# [Work to complete]
Repeat exactly, please, the lines that begin at the start of the listing and end at the line holding "The browser window".

# [Data for this exercise]
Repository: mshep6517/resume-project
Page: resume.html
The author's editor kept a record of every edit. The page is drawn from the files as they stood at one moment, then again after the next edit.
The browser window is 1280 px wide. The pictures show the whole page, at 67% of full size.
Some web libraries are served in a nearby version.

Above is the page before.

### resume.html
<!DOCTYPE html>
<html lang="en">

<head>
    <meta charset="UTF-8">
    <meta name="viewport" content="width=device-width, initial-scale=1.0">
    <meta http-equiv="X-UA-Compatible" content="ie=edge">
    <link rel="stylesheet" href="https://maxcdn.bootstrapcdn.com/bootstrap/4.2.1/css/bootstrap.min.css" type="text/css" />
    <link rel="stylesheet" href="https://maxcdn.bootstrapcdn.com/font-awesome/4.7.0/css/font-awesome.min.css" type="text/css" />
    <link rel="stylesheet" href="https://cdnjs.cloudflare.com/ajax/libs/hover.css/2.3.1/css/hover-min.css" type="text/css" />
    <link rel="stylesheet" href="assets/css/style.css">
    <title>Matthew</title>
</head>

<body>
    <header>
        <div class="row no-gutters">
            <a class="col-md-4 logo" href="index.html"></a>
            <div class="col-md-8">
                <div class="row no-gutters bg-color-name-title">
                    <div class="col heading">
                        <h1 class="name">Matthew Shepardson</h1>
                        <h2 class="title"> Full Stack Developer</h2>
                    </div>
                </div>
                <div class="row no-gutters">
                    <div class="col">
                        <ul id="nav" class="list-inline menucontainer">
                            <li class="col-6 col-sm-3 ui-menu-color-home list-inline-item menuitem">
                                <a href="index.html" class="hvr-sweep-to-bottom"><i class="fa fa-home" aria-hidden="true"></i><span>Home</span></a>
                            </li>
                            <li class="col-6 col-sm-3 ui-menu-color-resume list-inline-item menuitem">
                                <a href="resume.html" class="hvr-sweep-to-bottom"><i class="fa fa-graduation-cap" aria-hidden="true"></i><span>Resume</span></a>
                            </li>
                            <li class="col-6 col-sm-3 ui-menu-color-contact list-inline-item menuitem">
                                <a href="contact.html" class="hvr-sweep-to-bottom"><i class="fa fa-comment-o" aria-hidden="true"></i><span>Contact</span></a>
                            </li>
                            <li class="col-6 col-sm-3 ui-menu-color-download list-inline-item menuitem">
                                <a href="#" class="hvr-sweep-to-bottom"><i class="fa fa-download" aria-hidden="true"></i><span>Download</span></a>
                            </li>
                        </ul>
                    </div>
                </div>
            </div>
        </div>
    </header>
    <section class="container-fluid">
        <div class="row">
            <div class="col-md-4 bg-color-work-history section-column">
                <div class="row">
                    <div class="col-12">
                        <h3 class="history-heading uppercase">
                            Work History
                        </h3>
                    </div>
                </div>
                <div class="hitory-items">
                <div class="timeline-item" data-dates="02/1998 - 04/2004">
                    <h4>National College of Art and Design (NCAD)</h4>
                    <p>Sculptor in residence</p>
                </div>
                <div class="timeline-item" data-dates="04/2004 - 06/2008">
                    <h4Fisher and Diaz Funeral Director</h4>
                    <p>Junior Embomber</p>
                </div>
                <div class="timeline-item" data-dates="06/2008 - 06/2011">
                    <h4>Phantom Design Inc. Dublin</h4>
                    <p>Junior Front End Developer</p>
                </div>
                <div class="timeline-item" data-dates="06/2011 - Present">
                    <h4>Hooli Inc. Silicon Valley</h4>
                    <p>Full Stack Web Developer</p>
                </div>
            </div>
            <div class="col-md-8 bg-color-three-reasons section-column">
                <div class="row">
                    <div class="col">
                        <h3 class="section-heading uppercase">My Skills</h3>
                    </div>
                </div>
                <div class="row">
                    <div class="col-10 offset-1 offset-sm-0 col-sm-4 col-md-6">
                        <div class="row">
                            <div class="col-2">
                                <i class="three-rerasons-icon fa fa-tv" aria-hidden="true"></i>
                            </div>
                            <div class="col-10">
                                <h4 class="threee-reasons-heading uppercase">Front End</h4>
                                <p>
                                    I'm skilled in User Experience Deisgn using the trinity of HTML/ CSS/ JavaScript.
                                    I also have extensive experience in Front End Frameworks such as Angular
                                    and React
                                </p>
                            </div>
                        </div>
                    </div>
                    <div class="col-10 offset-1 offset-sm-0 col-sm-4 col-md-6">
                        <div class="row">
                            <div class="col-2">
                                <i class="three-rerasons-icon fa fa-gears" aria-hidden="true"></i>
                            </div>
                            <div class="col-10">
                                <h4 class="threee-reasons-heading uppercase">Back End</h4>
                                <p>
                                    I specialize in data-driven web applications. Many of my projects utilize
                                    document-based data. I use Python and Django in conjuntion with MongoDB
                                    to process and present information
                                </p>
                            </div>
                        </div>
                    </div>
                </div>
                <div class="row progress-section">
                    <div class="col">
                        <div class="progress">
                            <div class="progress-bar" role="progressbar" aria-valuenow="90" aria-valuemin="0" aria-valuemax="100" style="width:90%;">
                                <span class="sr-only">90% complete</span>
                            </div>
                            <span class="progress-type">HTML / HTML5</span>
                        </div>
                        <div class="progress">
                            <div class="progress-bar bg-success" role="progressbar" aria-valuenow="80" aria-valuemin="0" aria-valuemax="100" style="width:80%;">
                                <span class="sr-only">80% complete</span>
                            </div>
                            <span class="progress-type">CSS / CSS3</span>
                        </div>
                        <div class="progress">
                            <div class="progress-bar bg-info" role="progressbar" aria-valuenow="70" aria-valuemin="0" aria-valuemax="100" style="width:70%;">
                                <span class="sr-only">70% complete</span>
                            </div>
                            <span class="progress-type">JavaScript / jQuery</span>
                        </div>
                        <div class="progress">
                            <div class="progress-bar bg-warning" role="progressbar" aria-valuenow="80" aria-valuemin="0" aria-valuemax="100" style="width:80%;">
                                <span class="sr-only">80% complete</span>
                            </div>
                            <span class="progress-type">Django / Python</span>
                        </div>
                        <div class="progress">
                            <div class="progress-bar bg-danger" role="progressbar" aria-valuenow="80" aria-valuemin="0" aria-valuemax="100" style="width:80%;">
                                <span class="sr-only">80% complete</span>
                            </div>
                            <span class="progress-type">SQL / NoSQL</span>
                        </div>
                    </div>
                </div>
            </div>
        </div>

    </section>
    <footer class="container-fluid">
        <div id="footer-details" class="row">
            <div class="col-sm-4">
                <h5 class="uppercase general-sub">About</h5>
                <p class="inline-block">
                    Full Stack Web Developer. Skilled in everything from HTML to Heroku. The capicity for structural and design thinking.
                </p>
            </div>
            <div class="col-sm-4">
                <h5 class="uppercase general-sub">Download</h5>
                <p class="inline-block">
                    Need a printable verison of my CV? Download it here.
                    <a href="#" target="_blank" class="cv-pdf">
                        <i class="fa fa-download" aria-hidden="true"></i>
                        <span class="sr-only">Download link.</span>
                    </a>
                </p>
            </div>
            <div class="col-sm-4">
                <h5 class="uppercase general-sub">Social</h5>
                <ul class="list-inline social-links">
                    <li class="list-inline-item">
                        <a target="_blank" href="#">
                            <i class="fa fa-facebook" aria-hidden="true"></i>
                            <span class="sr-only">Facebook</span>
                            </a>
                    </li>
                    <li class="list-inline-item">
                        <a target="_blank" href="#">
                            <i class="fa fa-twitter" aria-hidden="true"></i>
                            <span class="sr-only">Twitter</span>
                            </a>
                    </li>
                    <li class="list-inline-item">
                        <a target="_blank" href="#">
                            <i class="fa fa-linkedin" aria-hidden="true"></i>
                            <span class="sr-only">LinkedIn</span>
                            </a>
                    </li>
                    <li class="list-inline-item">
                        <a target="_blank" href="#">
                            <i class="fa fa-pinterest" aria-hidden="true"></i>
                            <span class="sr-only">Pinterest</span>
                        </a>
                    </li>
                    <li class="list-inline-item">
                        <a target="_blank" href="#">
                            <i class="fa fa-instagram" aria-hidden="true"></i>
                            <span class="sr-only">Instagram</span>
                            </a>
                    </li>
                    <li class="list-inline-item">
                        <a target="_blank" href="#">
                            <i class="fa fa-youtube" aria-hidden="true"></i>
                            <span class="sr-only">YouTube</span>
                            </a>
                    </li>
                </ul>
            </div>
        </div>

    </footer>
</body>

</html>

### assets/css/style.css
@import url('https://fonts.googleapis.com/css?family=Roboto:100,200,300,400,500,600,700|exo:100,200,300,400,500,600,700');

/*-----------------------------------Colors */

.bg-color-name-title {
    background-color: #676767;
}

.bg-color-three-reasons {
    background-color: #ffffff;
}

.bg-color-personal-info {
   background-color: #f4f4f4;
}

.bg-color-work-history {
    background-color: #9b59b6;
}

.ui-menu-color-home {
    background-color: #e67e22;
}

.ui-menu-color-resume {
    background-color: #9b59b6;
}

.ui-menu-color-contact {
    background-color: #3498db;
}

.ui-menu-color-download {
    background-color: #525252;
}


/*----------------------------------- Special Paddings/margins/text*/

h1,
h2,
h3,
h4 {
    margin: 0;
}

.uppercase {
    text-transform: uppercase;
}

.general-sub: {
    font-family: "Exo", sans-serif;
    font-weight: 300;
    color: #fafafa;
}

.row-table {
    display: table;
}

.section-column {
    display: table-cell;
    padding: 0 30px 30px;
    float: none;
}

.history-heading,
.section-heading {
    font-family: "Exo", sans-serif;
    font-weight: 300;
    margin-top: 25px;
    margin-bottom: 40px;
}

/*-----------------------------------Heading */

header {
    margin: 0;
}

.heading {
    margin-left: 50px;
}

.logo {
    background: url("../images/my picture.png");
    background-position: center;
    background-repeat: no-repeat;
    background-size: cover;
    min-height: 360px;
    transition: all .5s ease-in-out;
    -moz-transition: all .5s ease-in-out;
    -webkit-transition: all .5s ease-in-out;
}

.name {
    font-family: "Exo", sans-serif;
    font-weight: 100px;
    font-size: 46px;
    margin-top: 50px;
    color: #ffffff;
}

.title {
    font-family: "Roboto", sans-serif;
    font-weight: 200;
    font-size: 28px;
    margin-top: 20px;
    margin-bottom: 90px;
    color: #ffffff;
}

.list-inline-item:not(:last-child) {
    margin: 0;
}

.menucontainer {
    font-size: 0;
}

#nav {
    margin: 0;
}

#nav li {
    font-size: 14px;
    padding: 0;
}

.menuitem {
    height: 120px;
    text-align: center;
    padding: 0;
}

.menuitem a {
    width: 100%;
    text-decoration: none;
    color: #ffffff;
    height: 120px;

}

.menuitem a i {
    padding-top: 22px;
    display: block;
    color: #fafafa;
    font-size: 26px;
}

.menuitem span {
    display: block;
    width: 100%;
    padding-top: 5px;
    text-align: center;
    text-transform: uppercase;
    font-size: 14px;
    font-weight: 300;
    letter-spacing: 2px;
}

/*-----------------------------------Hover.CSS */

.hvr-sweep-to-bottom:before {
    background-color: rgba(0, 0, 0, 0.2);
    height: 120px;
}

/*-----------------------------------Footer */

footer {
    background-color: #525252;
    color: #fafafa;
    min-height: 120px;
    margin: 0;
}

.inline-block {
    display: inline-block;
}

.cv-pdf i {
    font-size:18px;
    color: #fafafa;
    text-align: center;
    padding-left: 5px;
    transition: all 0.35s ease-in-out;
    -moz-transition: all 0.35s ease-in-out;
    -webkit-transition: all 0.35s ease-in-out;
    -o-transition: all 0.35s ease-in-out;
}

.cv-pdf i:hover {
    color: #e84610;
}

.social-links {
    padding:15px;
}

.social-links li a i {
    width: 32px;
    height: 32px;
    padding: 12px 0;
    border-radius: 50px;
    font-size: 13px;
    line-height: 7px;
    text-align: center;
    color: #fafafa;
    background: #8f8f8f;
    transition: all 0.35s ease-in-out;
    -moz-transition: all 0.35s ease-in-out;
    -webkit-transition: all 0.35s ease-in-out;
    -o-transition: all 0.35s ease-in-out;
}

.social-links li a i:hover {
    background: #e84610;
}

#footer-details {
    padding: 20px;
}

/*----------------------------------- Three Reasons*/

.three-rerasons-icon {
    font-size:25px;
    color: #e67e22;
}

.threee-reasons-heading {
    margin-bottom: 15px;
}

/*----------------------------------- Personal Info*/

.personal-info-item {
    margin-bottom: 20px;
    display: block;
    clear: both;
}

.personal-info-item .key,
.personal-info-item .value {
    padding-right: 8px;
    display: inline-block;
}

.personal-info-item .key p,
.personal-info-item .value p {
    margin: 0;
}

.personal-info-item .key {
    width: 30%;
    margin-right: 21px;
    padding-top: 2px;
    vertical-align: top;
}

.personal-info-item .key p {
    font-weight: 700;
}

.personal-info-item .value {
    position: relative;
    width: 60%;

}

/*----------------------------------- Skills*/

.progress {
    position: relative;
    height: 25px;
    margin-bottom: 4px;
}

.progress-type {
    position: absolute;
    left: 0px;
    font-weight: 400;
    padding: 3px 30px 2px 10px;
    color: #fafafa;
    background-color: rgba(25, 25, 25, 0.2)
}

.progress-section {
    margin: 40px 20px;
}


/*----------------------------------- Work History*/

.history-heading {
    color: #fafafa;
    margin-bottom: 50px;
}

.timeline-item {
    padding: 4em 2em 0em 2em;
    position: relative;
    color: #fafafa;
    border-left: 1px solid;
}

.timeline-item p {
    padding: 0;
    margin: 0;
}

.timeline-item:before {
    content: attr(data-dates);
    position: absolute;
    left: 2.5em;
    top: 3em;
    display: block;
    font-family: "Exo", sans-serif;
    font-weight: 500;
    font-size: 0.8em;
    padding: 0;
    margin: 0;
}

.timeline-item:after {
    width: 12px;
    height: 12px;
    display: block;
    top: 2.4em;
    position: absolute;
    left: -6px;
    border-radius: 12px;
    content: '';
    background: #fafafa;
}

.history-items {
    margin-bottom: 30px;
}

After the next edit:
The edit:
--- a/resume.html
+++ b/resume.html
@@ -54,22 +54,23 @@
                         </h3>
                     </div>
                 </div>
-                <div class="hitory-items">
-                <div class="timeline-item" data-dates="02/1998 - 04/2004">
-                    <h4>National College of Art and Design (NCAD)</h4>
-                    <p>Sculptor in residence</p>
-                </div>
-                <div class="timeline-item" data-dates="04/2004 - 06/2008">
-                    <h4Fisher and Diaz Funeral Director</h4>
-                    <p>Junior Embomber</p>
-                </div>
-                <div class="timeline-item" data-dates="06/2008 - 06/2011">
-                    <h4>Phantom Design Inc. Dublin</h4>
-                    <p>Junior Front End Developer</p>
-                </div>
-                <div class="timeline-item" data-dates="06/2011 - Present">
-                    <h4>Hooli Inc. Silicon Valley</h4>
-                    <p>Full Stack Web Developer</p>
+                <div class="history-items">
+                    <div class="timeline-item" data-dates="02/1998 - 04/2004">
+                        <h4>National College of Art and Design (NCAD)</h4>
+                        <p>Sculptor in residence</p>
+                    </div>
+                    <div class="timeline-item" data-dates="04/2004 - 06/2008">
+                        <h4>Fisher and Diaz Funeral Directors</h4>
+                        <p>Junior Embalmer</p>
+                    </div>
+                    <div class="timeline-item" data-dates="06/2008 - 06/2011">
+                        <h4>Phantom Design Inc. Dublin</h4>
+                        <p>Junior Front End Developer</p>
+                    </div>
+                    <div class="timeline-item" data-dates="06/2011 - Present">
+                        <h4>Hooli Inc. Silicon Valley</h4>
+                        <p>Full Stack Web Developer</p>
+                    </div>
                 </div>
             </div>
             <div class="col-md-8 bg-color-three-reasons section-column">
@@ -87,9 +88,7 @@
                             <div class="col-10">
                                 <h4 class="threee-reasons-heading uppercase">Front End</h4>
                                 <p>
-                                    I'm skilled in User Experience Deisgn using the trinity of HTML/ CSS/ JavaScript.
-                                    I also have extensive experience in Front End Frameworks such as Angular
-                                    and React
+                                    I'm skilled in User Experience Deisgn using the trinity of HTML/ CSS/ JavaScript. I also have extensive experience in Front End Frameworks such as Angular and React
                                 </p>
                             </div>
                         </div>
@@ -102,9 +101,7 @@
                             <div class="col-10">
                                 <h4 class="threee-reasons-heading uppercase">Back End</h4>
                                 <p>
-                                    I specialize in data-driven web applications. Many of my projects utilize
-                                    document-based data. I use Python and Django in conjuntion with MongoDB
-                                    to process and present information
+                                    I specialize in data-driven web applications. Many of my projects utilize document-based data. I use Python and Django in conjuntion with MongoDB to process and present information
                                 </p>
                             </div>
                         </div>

# [The completed task]
Repository: mshep6517/resume-project
Page: resume.html
The author's editor kept a record of every edit. The page is drawn from the files as they stood at one moment, then again after the next edit.
The browser window is 1280 px wide. The pictures show the whole page, at 67% of full size.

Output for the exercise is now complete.